About this exercise> What you return should match the data below exactly, line for line.

Code change snippets:
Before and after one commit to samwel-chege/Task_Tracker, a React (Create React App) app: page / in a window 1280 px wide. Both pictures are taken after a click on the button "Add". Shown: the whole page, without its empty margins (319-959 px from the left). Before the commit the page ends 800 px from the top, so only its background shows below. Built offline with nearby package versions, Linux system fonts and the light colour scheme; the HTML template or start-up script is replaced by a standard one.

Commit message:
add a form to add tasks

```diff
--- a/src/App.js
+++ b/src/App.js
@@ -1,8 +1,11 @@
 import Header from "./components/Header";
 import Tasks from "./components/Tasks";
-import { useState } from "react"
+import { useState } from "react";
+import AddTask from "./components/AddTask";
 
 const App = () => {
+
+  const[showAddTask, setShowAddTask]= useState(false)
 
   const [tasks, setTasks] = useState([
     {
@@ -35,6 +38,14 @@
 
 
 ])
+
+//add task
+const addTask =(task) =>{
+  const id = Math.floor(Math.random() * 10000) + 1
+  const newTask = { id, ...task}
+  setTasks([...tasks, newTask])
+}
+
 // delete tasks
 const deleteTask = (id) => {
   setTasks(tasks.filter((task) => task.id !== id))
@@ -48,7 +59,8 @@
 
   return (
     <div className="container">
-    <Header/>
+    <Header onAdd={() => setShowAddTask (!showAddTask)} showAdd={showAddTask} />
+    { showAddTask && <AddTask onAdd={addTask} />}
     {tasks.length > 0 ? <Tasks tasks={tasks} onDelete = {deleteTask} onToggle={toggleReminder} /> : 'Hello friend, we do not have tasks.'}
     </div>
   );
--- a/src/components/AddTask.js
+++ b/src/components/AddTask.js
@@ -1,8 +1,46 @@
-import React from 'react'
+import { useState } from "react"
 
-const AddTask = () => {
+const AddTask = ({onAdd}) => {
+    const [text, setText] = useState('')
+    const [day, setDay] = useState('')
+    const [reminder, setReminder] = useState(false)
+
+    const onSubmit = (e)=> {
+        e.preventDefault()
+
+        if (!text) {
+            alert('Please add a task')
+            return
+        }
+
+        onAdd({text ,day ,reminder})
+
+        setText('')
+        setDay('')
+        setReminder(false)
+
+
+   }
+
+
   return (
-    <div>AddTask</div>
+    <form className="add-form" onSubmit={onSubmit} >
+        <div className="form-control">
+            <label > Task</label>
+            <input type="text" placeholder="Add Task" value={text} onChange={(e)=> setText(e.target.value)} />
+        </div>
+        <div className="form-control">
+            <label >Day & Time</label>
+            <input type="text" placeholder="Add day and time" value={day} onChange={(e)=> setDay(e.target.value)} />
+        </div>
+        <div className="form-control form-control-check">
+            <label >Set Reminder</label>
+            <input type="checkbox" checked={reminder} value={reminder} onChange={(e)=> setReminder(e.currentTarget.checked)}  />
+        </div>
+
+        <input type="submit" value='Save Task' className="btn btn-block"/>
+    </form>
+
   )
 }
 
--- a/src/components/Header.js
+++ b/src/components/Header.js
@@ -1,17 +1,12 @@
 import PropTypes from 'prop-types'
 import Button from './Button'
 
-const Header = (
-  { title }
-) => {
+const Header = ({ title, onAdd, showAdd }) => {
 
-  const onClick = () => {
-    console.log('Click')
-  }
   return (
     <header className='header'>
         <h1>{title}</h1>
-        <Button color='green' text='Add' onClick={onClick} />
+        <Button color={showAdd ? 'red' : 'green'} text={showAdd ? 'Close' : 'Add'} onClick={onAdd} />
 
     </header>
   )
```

Result of this task>
Before and after one commit to samwel-chege/Task_Tracker, a React (Create React App) app: page / in a window 1280 px wide. Both pictures are taken after a click on the button "Add". Shown: the whole page, without its empty margins (319-959 px from the left). Before the commit the page ends 800 px from the top, so only its background shows below. Built offline with nearby package versions, Linux system fonts and the light colour scheme; the HTML template or start-up script is replaced by a standard one.

Commit message:
add a form to add tasks

```diff
--- a/src/App.js
+++ b/src/App.js
@@ -1,8 +1,11 @@
 import Header from "./components/Header";
 import Tasks from "./components/Tasks";
-import { useState } from "react"
+import { useState } from "react";
+import AddTask from "./components/AddTask";
 
 const App = () => {
+
+  const[showAddTask, setShowAddTask]= useState(false)
 
   const [tasks, setTasks] = useState([
     {
@@ -35,6 +38,14 @@
 
 
 ])
+
+//add task
+const addTask =(task) =>{
+  const id = Math.floor(Math.random() * 10000) + 1
+  const newTask = { id, ...task}
+  setTasks([...tasks, newTask])
+}
+
 // delete tasks
 const deleteTask = (id) => {
   setTasks(tasks.filter((task) => task.id !== id))
@@ -48,7 +59,8 @@
 
   return (
     <div className="container">
-    <Header/>
+    <Header onAdd={() => setShowAddTask (!showAddTask)} showAdd={showAddTask} />
+    { showAddTask && <AddTask onAdd={addTask} />}
     {tasks.length > 0 ? <Tasks tasks={tasks} onDelete = {deleteTask} onToggle={toggleReminder} /> : 'Hello friend, we do not have tasks.'}
     </div>
   );
--- a/src/components/AddTask.js
+++ b/src/components/AddTask.js
@@ -1,8 +1,46 @@
-import React from 'react'
+import { useState } from "react"
 
-const AddTask = () => {
+const AddTask = ({onAdd}) => {
+    const [text, setText] = useState('')
+    const [day, setDay] = useState('')
+    const [reminder, setReminder] = useState(false)
+
+    const onSubmit = (e)=> {
+        e.preventDefault()
+
+        if (!text) {
+            alert('Please add a task')
+            return
+        }
+
+        onAdd({text ,day ,reminder})
+
+        setText('')
+        setDay('')
+        setReminder(false)
+
+
+   }
+
+
   return (
-    <div>AddTask</div>
+    <form className="add-form" onSubmit={onSubmit} >
+        <div className="form-control">
+            <label > Task</label>
+            <input type="text" placeholder="Add Task" value={text} onChange={(e)=> setText(e.target.value)} />
+        </div>
+        <div className="form-control">
+            <label >Day & Time</label>
+            <input type="text" placeholder="Add day and time" value={day} onChange={(e)=> setDay(e.target.value)} />
+        </div>
+        <div className="form-control form-control-check">
+            <label >Set Reminder</label>
+            <input type="checkbox" checked={reminder} value={reminder} onChange={(e)=> setReminder(e.currentTarget.checked)}  />
+        </div>
+
+        <input type="submit" value='Save Task' className="btn btn-block"/>
+    </form>
+
   )
 }
 
--- a/src/components/Header.js
+++ b/src/components/Header.js
@@ -1,17 +1,12 @@
 import PropTypes from 'prop-types'
 import Button from './Button'
 
-const Header = (
-  { title }
-) => {
+const Header = ({ title, onAdd, showAdd }) => {
 
-  const onClick = () => {
-    console.log('Click')
-  }
   return (
     <header className='header'>
         <h1>{title}</h1>
-        <Button color='green' text='Add' onClick={onClick} />
+        <Button color={showAdd ? 'red' : 'green'} text={showAdd ? 'Close' : 'Add'} onClick={onAdd} />
 
     </header>
   )
```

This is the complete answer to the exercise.